Learn New Words FAST with this Lesson’s Vocab Review List

Get this lesson’s key vocab, their translations and pronunciations. Sign up for your Free Lifetime Account Now and get 7 Days of Premium Access including this feature.

Or sign up using Facebook
Already a Member?

Lesson Notes

Unlock In-Depth Explanations & Exclusive Takeaways with Printable Lesson Notes

Unlock Lesson Notes and Transcripts for every single lesson. Sign Up for a Free Lifetime Account and Get 7 Days of Premium Access.

Or sign up using Facebook
Already a Member?

Lesson Transcript


Hi everybody! Marika here. Welcome to Ask a Teacher, where I’ll answer some of your most common Italian questions.
The Question
The question for this lesson is: What are the top 10 most common Italian idioms?
It might not be necessary to know idioms in order to communicate in Italian, but they’re very effective and fun! Also, if you can use some idioms, you’ll sound more fluent.
Are you ready to find out 10 of the most common Italian idioms? Let’s start!
1 - In bocca al lupo
This literally means “into the mouth of the wolf.”
The origin of this expression isn’t clear, but Italians use it very, very often to wish someone good luck. If someone says in bocca al lupo to you, you should reply crepi (il lupo)! “May (the wolf) croak!”
2- Costare un occhio della testa
Literally “to cost an eye of the head.”
This has basically the same meaning as the English idiom “to cost an arm and a leg.” It means that something costs so much that you’d have to sell a part of your body to be able to afford it!
3- Essere al verde
The literal translation is “to be at the green,” but it actually means “to be broke.” This expression is said to have originated in Florence, where the bottom half of auctioneer candles were painted green. When the candle reached the green, the flow of money would come to a stop.
Another theory is that the color refers to the inside of a wallet, which you could see once you were out of money.
4- Tra il dire e il fare c’è di mezzo il mare
Idiomatic expressions about the sea are quite common in Italian. This one means “Between saying and doing there is a sea in the middle.” It means “easier said than done.”
Italians often shorten this expression and just say Tra il dire e il fare...
5- Una volta ogni morte di papa
“Once every time a pope dies.”
The English equivalent of this expression is “once in a blue moon.” Both are used about something happening very rarely.
6- Essere al settimo cielo
This idiom has the perfect analog in English: “to be in seventh heaven,” meaning “to be extremely happy.”
This expression comes from the philosophy on which Dante's Comedy is based. According to this philosophy, the earth is in the center of the universe, surrounded by seven concentric heavens. 7th heaven was the highest degree of elevation for man.
7- Dormire come un sasso
Literally, “to sleep like a stone.” This idiom is basically the same as the English “to sleep like a log.” It means that someone is sleeping so soundly that they look like an inanimate object. You can also say Dormire come un ghiro, “to sleep like a dormouse.”
8- Acqua in bocca!
The literal translation is “water in your mouth.” If someone says acqua in bocca to you, they want you to “keep it a secret.” Because, of course, you can’t say anything if your mouth is full of water!
9- Il gioco non vale la candela
“The game isn't worth the candle”
This expression is of medieval origin. Back then, people used candles at night, and candles could be expensive. Card players used to repay the owner of the house that hosted them with either money or a candle. The saying started to spread among players to indicate games where the winnings were so low that they wouldn’t even cover the small expense left for the candle.
10- Tagliare la corda
“To cut the rope”
This expression means to run away from a situation. It originates from the rope that was used to keep boats tied to the shore. To sail, it was necessary to free the boat first, but if someone was in a great hurry, the rope could be cut.

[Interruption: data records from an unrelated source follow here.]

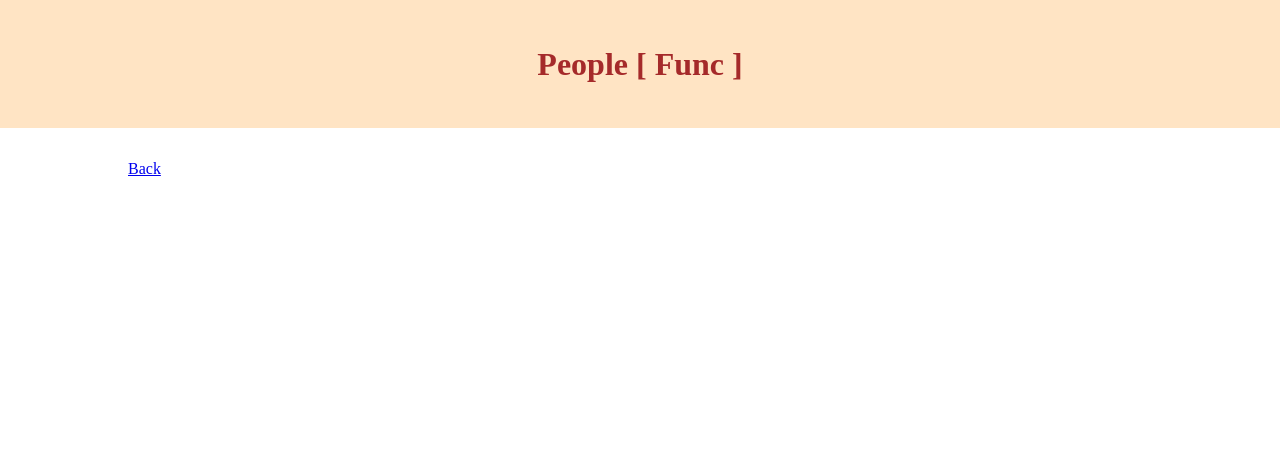
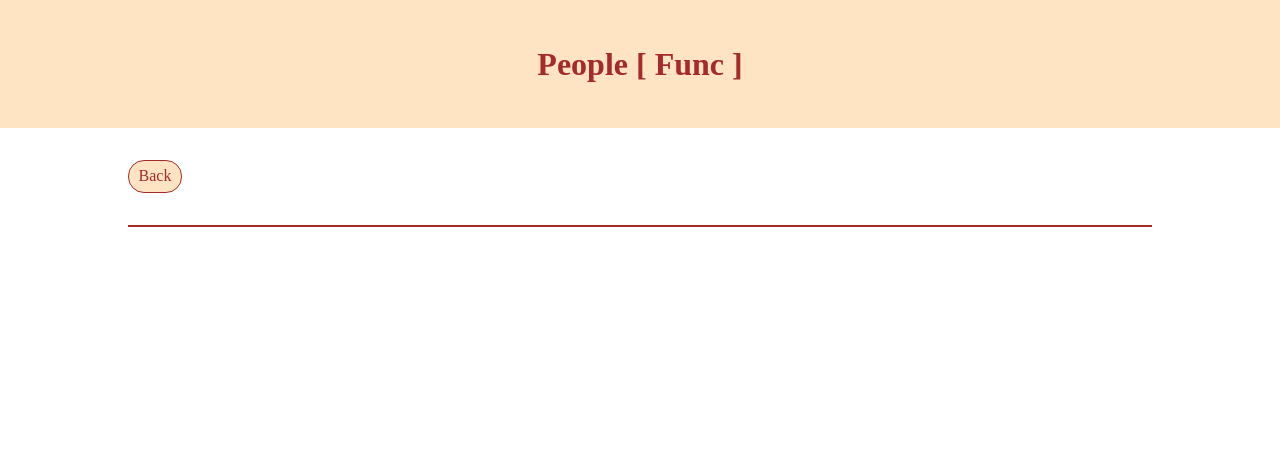
Before and after one commit to MuhammadSaadJamil/Custom-Django-Middleware, a Django app: page /list/func in a window 1280 px wide. Shown: the top 467 px of the page. Run offline with Django 4.2, Linux system fonts and the light colour scheme; data that the repository does not hold is empty.

Commit message:
Updated Styling

```diff
--- a/templates/main.html
+++ b/templates/main.html
@@ -32,6 +32,19 @@
             margin: auto;
             padding-top: 2rem;
         }
+        .btn {
+            color: brown;
+            background: bisque;
+            padding: 0.4rem 0.6rem;
+            border: 1px solid brown;
+            border-radius: 1rem;
+            text-decoration: none;
+        }
+
+        .btn:hover{
+            color: bisque;
+            background: brown;
+        }
     </style>
 
     {% block style %}
--- a/templates/people_list.html
+++ b/templates/people_list.html
@@ -29,21 +29,55 @@
             background: bisque;
 
         }
+
+        .top-links {
+            display: flex;
+            width: 35%;
+            justify-content: space-between;
+            margin-bottom: 1rem;
+        }
+
+        .list {
+            margin: 2rem 0;
+            border: 1px solid brown;
+        }
+
+        .person {
+            display: flex;
+            border: 1px solid brown;
+            align-items: center;
+            height: 2rem;
+            padding: 1.2rem;
+        }
+        .name{
+            width: 35%;
+        }
+        .person:hover{
+            background: bisque;
+        }
+        .person:hover .name,.person:hover .phone{
+            color: brown;
+        }
+
     </style>
 {% endblock %}
 
 {% block content %}
     <div class="container">
         <div class="top-links">
-            <a href="{% url 'index' %}" class="btn btn-primary">Back</a>
+            <a href="{% url 'index' %}" class="btn">Back</a>
+
         </div>
         <div class="list">
+
+            {% for person in object_list %}
                 <div class="person">
-                {% for person in object_list %}
                     <h3 class="name">{{ person.name }}</h3>
                     <p class="phone">{{ person.mobile }}</p>
+                </div>
             {% endfor %}
         </div>
+
         {% if not func %}
             {% if is_paginated %}
                 <ul class="pagination">
@@ -95,6 +129,5 @@
             {% endif %}
         {% endif %}
     </div>
-    </div>
 
 {% endblock %}
```
Also changed, not shown: templates/index.html (+0 -13 lines). Lines whose indentation alone changed are shown as unchanged.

Pretty interesting, right?
That's all for this lesson and this series. Thank you for listening, and we'll see you in another series.
A presto! “See you soon!”